*** Stored data
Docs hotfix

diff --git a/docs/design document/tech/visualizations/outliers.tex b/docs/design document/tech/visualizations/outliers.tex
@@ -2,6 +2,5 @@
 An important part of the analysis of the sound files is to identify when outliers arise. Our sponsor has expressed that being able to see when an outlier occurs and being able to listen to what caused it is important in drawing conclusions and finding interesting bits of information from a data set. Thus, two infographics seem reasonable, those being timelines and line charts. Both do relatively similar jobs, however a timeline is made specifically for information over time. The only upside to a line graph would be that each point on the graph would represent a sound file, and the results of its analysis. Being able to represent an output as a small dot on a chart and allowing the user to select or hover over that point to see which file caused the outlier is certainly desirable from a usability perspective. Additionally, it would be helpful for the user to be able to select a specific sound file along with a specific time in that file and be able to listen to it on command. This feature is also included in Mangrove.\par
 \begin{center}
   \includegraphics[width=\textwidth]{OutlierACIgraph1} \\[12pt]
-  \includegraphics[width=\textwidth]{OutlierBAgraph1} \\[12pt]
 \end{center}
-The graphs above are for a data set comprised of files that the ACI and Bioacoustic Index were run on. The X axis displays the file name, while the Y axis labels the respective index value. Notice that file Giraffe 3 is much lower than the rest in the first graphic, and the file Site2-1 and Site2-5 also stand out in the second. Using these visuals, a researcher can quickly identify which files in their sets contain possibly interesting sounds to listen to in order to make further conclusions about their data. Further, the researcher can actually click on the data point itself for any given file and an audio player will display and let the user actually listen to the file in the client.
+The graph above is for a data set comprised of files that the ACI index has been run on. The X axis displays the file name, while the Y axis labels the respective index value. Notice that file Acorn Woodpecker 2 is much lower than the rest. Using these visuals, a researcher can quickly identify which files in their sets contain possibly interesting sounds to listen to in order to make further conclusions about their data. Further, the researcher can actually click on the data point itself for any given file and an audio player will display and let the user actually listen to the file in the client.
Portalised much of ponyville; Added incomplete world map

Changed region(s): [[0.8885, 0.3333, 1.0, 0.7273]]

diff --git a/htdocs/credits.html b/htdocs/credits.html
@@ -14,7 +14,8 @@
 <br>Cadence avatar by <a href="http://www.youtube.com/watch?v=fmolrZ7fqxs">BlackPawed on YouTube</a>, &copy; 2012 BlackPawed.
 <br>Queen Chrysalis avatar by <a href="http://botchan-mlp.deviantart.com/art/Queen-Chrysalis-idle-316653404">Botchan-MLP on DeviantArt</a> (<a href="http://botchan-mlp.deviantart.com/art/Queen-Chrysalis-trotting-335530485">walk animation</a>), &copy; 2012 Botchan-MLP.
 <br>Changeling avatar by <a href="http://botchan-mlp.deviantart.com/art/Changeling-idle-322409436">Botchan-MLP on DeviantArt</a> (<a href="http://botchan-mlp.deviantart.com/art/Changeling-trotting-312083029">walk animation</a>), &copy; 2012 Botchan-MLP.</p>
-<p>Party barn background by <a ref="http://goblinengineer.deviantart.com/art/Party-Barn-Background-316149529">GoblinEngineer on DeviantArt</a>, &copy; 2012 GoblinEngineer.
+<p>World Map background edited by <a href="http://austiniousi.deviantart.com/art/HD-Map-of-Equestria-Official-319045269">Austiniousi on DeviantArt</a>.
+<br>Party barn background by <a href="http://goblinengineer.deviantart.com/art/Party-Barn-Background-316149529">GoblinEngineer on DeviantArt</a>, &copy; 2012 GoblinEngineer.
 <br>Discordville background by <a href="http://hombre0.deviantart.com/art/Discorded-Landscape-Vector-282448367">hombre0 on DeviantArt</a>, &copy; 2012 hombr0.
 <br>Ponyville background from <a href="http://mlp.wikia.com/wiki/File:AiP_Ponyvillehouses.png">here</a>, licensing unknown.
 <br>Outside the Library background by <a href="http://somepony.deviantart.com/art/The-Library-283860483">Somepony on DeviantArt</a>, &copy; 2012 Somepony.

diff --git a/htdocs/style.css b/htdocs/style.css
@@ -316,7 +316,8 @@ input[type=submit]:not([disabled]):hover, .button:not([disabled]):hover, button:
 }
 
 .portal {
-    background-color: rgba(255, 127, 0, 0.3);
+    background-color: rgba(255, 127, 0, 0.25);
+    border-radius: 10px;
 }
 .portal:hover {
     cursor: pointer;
******
(Description of the task) Lines holding "textwidth": count them across the data and reply with the number alone.

(Result of the exercise) 2